* Exercise material

-=-=-

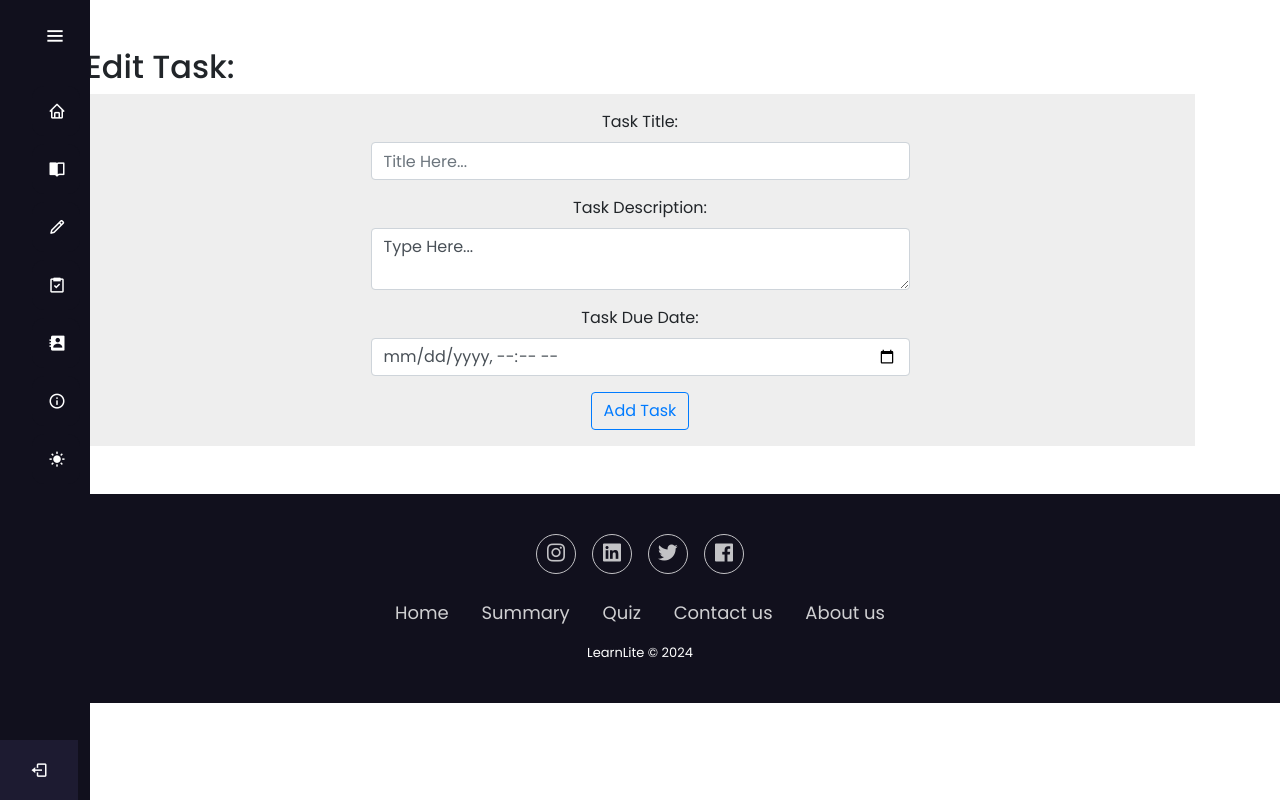
After one commit to Benmewan/LearnLiteProject, a Django app: page /tasks/edit/1/task in a window 1280 px wide. The commit adds this page. Run offline with Django 5.2, Linux system fonts and the light colour scheme; tables that the repository leaves empty hold one stand-in row (values such as "Sample post"); some libraries are stand-ins or nearby versions.

Commit message:
updating...

```diff
--- a/LearnLite/main/static/css/tasks.css
+++ b/LearnLite/main/static/css/tasks.css
@@ -12,8 +12,3 @@
 .task_img{
   width: 140px;
 }
-
-
-.btn, .form-control {
-  height: auto;
-}
--- a/LearnLite/tasks/templates/tasks/all_tasks.html
+++ b/LearnLite/tasks/templates/tasks/all_tasks.html
@@ -62,7 +62,7 @@
                     </div>
                     <div class="d-flex gap-2">
                         <a class="btn btn-outline-danger  d-flex justify-content-center align-items-center" href="{% url 'tasks:delete_task_view' task.id %}"><span class="material-symbols-outlined">delete</span></a>
-                        <a class="btn btn-outline-primary  d-flex justify-content-center align-items-center" href=""><span class="material-symbols-outlined">edit</span></a>
+                        <a class="btn btn-outline-primary  d-flex justify-content-center align-items-center" href="{% url 'tasks:edit_task_view' task.id %}"><span class="material-symbols-outlined">edit</span></a>
                         <a class="btn btn-outline-success  d-flex justify-content-center align-items-center" href="{% url 'tasks:update_task_status_view' task.id %}"><span class="material-symbols-outlined">task_alt</span></a>
                     </div>
                 </div>
--- /dev/null
+++ b/LearnLite/tasks/templates/tasks/edit_task.html
@@ -0,0 +1,28 @@
+{% extends "main/base.html" %}
+{% load static %}
+{% block title %}Edit Task{% endblock title %}
+
+{% block style %}{% static 'css/tasks.css' %}{% endblock style %}
+
+{% block content %}
+<h2 class="mt-5">Edit Task:</h2>
+<form class="d-flex flex-column add_task_form p-3 gap-3 align-items-center" action="{% url 'tasks:add_task_view' %}" method="post">
+    {% csrf_token %}
+    <div class="d-flex flex-column align-items-center w-50">
+        <label for="title">Task Title:</label>
+        <input type="text" id="title" name="title" class="form-control" placeholder="Title Here..." required>
+    </div>
+
+    <div class="d-flex flex-column align-items-center w-50">
+        <label for="description">Task Description:</label>
+        <textarea class="form-control" name="description" id="description" required>Type Here...</textarea>
+    </div>
+
+    <div class="d-flex flex-column align-items-center w-50">
+        <label for="due_date">Task Due Date:</label>
+        <input id="due_date" required class="form-control" name="due_date" type="datetime-local">
+    </div>
+
+    <input type="submit" class="btn btn-outline-primary" value="Add Task">
+</form>
+{% endblock content %}
--- a/LearnLite/tasks/urls.py
+++ b/LearnLite/tasks/urls.py
@@ -7,5 +7,6 @@ urlpatterns  = [
     path('all/', views.all_tasks_view, name='all_tasks_view'),
     path('add/', views.add_task_view, name='add_task_view'),
     path('update/task/<int:task_id>/status/', views.update_task_status_view, name='update_task_status_view'),
-    path('task/<int:task_id>/delete', views.delete_task_view, name='delete_task_view')
+    path('task/<int:task_id>/delete', views.delete_task_view, name='delete_task_view'),
+    path('edit/<task_id>/task', views.edit_task_view, name='edit_task_view')
 ]
--- a/LearnLite/tasks/views.py
+++ b/LearnLite/tasks/views.py
@@ -38,7 +38,21 @@ def update_task_status_view(request:HttpRequest, task_id):
     return redirect("tasks:all_tasks_view")
 
 def edit_task_view(request:HttpRequest, task_id):
-    pass
+    try:
+        task = Task.objects.get(pk=task_id)
+    except Task.DoesNotExist:
+        return render(request, "main/not_exist.html")
+    if request.method == 'POST':
+        try:
+            task.title = request.POST['title']
+            task.description = request.POST['description']
+            task.due_date = request.POST['due_date']
+            task.is_done = request.POST['is_done']
+            task.save()
+            return redirect('tasks:all_tasks_view', task_id=task.id)
+        except Exception as e:
+            print(e)
+    return render(request, 'tasks/edit_task.html', {'task':task})
 
 def delete_task_view(request:HttpRequest, task_id):
     try:
```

-=-=-

* Aim of the task
Among the records, find every line holding the word "outline" and copy it.

* Exercise output
                         <a class="btn btn-outline-danger  d-flex justify-content-center align-items-center" href="{% url 'tasks:delete_task_view' task.id %}"><span class="material-symbols-outlined">delete</span></a>
-                        <a class="btn btn-outline-primary  d-flex justify-content-center align-items-center" href=""><span class="material-symbols-outlined">edit</span></a>
+                        <a class="btn btn-outline-primary  d-flex justify-content-center align-items-center" href="{% url 'tasks:edit_task_view' task.id %}"><span class="material-symbols-outlined">edit</span></a>
                         <a class="btn btn-outline-success  d-flex justify-content-center align-items-center" href="{% url 'tasks:update_task_status_view' task.id %}"><span class="material-symbols-outlined">task_alt</span></a>
+    <input type="submit" class="btn btn-outline-primary" value="Add Task">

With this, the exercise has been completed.